The first thing to keep in mind when testing children with significant speech delays is that most standardized tests of intelligence will either be inappropriate or of questionable validity. Because language is such an important component of most tests of intelligence, it is nearly impossible to validly give those tests (such as the WISC-IV or WPPSI-III) in their entirety to children with significant communication disorders. That doesn’t mean that they aren’t given, and often they are given with good reason. However, the first consideration to keep in mind is that they would, at best, provide a crude comparison of a child’s ability in certain areas. The second consideration (and most important), is that these types of tests should never be used to make predictions about a severely language impaired child’s eventual functioning.
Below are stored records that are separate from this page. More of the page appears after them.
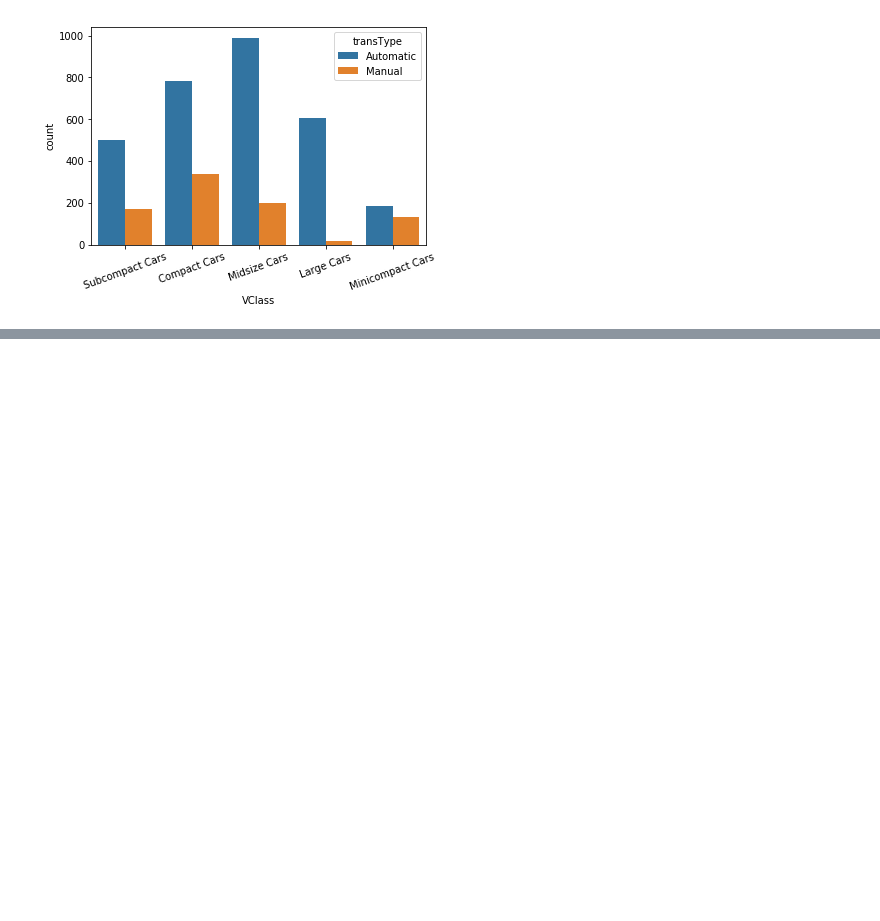
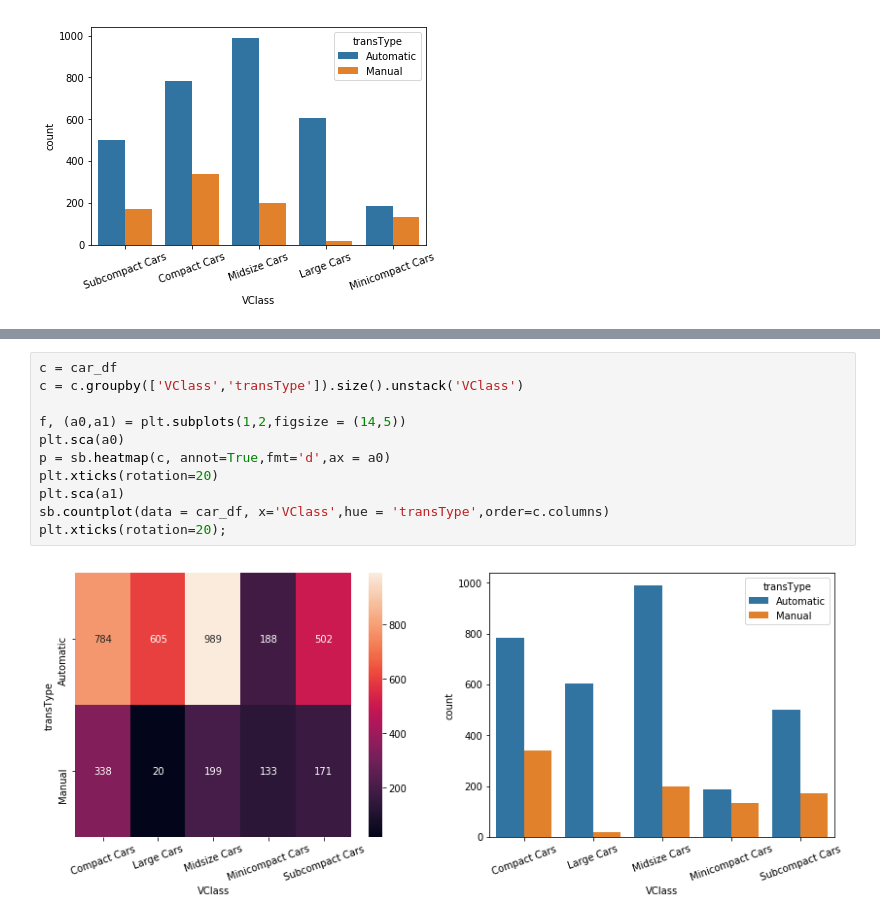
Before and after one commit to rashokanand/python_viz_matplotlib_seaborn, a Jupyter notebook: Bivariate_visualizations.ipynb, the cells around one changed output, grey strips where cells are left out. Drawn from its saved outputs; the diff is of its cells as text; blank space fills up the shorter version.

Commit message:
feat: Heatmap and clustered bar comparison

```diff
--- a/Bivariate_visualizations.ipynb
+++ b/Bivariate_visualizations.ipynb
@@ -207,0 +211,13 @@ plt.xticks(rotation=20);
+# %%
+c = car_df
+c = c.groupby(['VClass','transType']).size().unstack('VClass')
+
+f, (a0,a1) = plt.subplots(1,2,figsize = (14,5))
+plt.sca(a0)
+p = sb.heatmap(c, annot=True,fmt='d',ax = a0)
+plt.xticks(rotation=20)
+plt.sca(a1)
+sb.countplot(data = car_df, x='VClass',hue = 'transType',order=c.columns)
+plt.xticks(rotation=20);
+# %% [output]
+[figure, added]
```
Also changed, not shown: parts of 2 cells of this notebook.
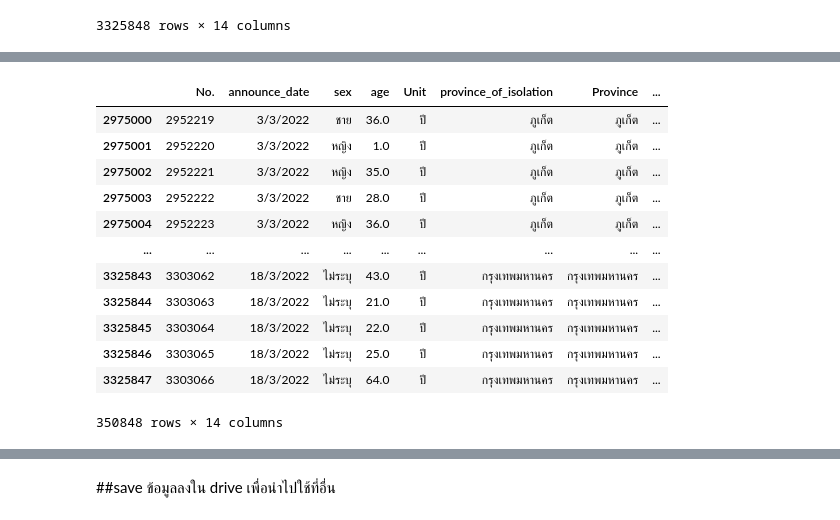
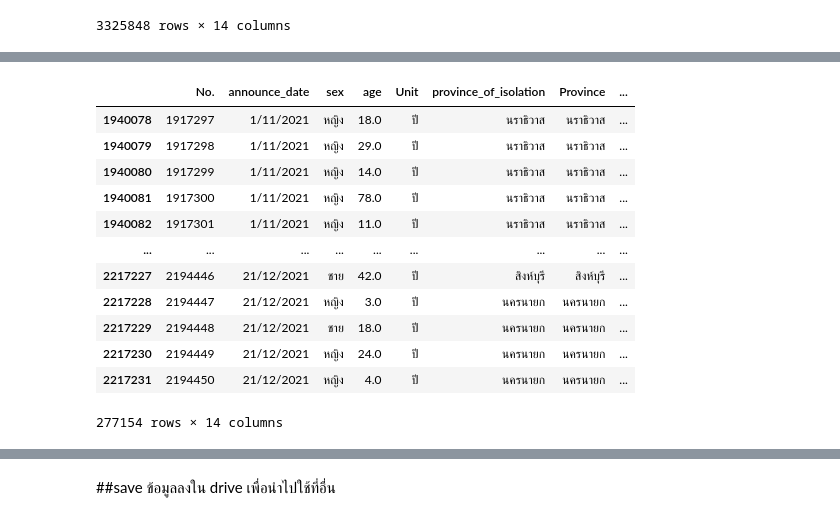
Before and after one commit to Nunticha24/data_viz_2022, a Jupyter notebook: Project_Dinosaur.ipynb, the cells around one changed output, grey strips where cells are left out. Drawn from its saved outputs; the diff is of its cells as text; code cells hidden in the pictures.

```diff
--- a/Project_Dinosaur.ipynb
+++ b/Project_Dinosaur.ipynb
@@ -572,17 +572,17 @@ data7
 # %%
-data8 = covid_re_pass.iloc[2975000:3325848:,:]
+data8 = covid_re_pass.iloc[1940078:2217232,:]
 data8
 # %% [output]
 |  | No. | announce_date | sex | age | Unit | province_of_isolation | Province | ... |
-| 2975000 | 2952219 | 3/3/2022 | ชาย | 36.0 | ปี | ภูเก็ต | ภูเก็ต | ... |
-| 2975001 | 2952220 | 3/3/2022 | หญิง | 1.0 | ปี | ภูเก็ต | ภูเก็ต | ... |
-| 2975002 | 2952221 | 3/3/2022 | หญิง | 35.0 | ปี | ภูเก็ต | ภูเก็ต | ... |
-| 2975003 | 2952222 | 3/3/2022 | ชาย | 28.0 | ปี | ภูเก็ต | ภูเก็ต | ... |
-| 2975004 | 2952223 | 3/3/2022 | หญิง | 36.0 | ปี | ภูเก็ต | ภูเก็ต | ... |
+| 1940078 | 1917297 | 1/11/2021 | หญิง | 18.0 | ปี | นราธิวาส | นราธิวาส | ... |
+| 1940079 | 1917298 | 1/11/2021 | หญิง | 29.0 | ปี | นราธิวาส | นราธิวาส | ... |
+| 1940080 | 1917299 | 1/11/2021 | หญิง | 14.0 | ปี | นราธิวาส | นราธิวาส | ... |
+| 1940081 | 1917300 | 1/11/2021 | หญิง | 78.0 | ปี | นราธิวาส | นราธิวาส | ... |
+| 1940082 | 1917301 | 1/11/2021 | หญิง | 11.0 | ปี | นราธิวาส | นราธิวาส | ... |
 | ... | ... | ... | ... | ... | ... | ... | ... | ... |
-| 3325843 | 3303062 | 18/3/2022 | ไม่ระบุ | 43.0 | ปี | กรุงเทพมหานคร | กรุงเทพมหานคร | ... |
-| 3325844 | 3303063 | 18/3/2022 | ไม่ระบุ | 21.0 | ปี | กรุงเทพมหานคร | กรุงเทพมหานคร | ... |
-| 3325845 | 3303064 | 18/3/2022 | ไม่ระบุ | 22.0 | ปี | กรุงเทพมหานคร | กรุงเทพมหานคร | ... |
-| 3325846 | 3303065 | 18/3/2022 | ไม่ระบุ | 25.0 | ปี | กรุงเทพมหานคร | กรุงเทพมหานคร | ... |
-| 3325847 | 3303066 | 18/3/2022 | ไม่ระบุ | 64.0 | ปี | กรุงเทพมหานคร | กรุงเทพมหานคร | ... |
+| 2217227 | 2194446 | 21/12/2021 | ชาย | 42.0 | ปี | สิงห์บุรี | สิงห์บุรี | ... |
+| 2217228 | 2194447 | 21/12/2021 | หญิง | 3.0 | ปี | นครนายก | นครนายก | ... |
+| 2217229 | 2194448 | 21/12/2021 | ชาย | 18.0 | ปี | นครนายก | นครนายก | ... |
+| 2217230 | 2194449 | 21/12/2021 | หญิง | 24.0 | ปี | นครนายก | นครนายก | ... |
+| 2217231 | 2194450 | 21/12/2021 | หญิง | 4.0 | ปี | นครนายก | นครนายก | ... |
-350848 rows × 14 columns
+277154 rows × 14 columns
```
Also changed, not shown: parts of 15 cells of this notebook.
We have evaluated countless children who were originally diagnosed with autism, mental retardation, or a pervasive developmental disorder because their scores on an intelligence test were impaired due to basic communication problems (either expressive or receptive or both).
Because language disorders vary widely in nature and are seen in a wide range of individuals from early childhood throughout adulthood, assessment is never simple and is often idiosyncratic. Keeping that in mind, there are some assessment considerations that can be somewhat generalizable. First, the examiner can modify the assessment to provide additional cues or assistance for the child (sometimes called “testing the limits”). Second, the examiner can pick certain tests that rely less on verbal skills.
“Testing the limits” occurs when an examiner goes beyond standard test procedures to gain additional information about a child’s abilities. Generally, examiners make few modifications when administering standardized tests because the tests are designed to be given in exactly the same way to each child. However, when a child has little or no speech or poor receptive language skills, we might modify instructions, modify the response format (e.g., allowing pointing instead of oral responses), or, in cases where the child’s speech is difficult to understand, allow the parents to serve as “translators.” Children with significant oral language problems should be allowed to use any means to communicate, including writing, typing, using a computer or another augmentative communication devise, pointing to letters, signing or gesturing. The information obtained when “testing the limits,” such as whether the child benefited from verbal cues, pointing, or repeating instructions, is often helpful in planning interventions. When tests are modified in this way, standardized norms can only be used as a rough guide and the results provide just an approximation of a child’s ability level.
In addition to these considerations, there are a number of assessment instruments that are designed for children with significant communication disorders. The Leiter-R, the Comprehensive Test of Nonverbal Intelligence, Raven’s Progressive Matrices, the Universal Nonverbal Intelligence Test (UNIT) and the Test of Nonverbal Intelligence (TONI-III) can be validity administered without having the child provide an oral response. The UNIT is administered using language-free gestures. Other good nonverbal tests include the Processing Speed and Perceptual Organization subtests from the WISC-IV, the Abstract/Visual Reasoning subtests of the Stanford Binet-IV, and the Spatial and Nonverbal Reasoning Clusters of the Differential Abilities Scale (DAS). Receptive language tests with multiple-choice picture responses include the OWLS Listening Comprehension Scale and some of the subtests from the Comprehensive Assessment of Spoken Language (CASL).
In general, when evaluating children with significant language impairments, the psychologist should tailor the assessment to the child’s individual functional needs or disabilities. Using a wide range of assessment instruments and using other sources of data such as observational and parent and teacher reports is crucial. While standardized tests are useful, more informal clinical judgments are important in these cases as well.
[Drs. Ellen Braaten and Gretchen Felopulos are the authors of Straight Talk About Psychological Testing for Kids. They are both on the faculty of Harvard Medical School and are child psychologists at the Massachusetts General Hospital. In addition, they have a private practice in Lexington, Massachusetts. Their web site, www.kidtesting.com, offers more information related to testing children with special needs.]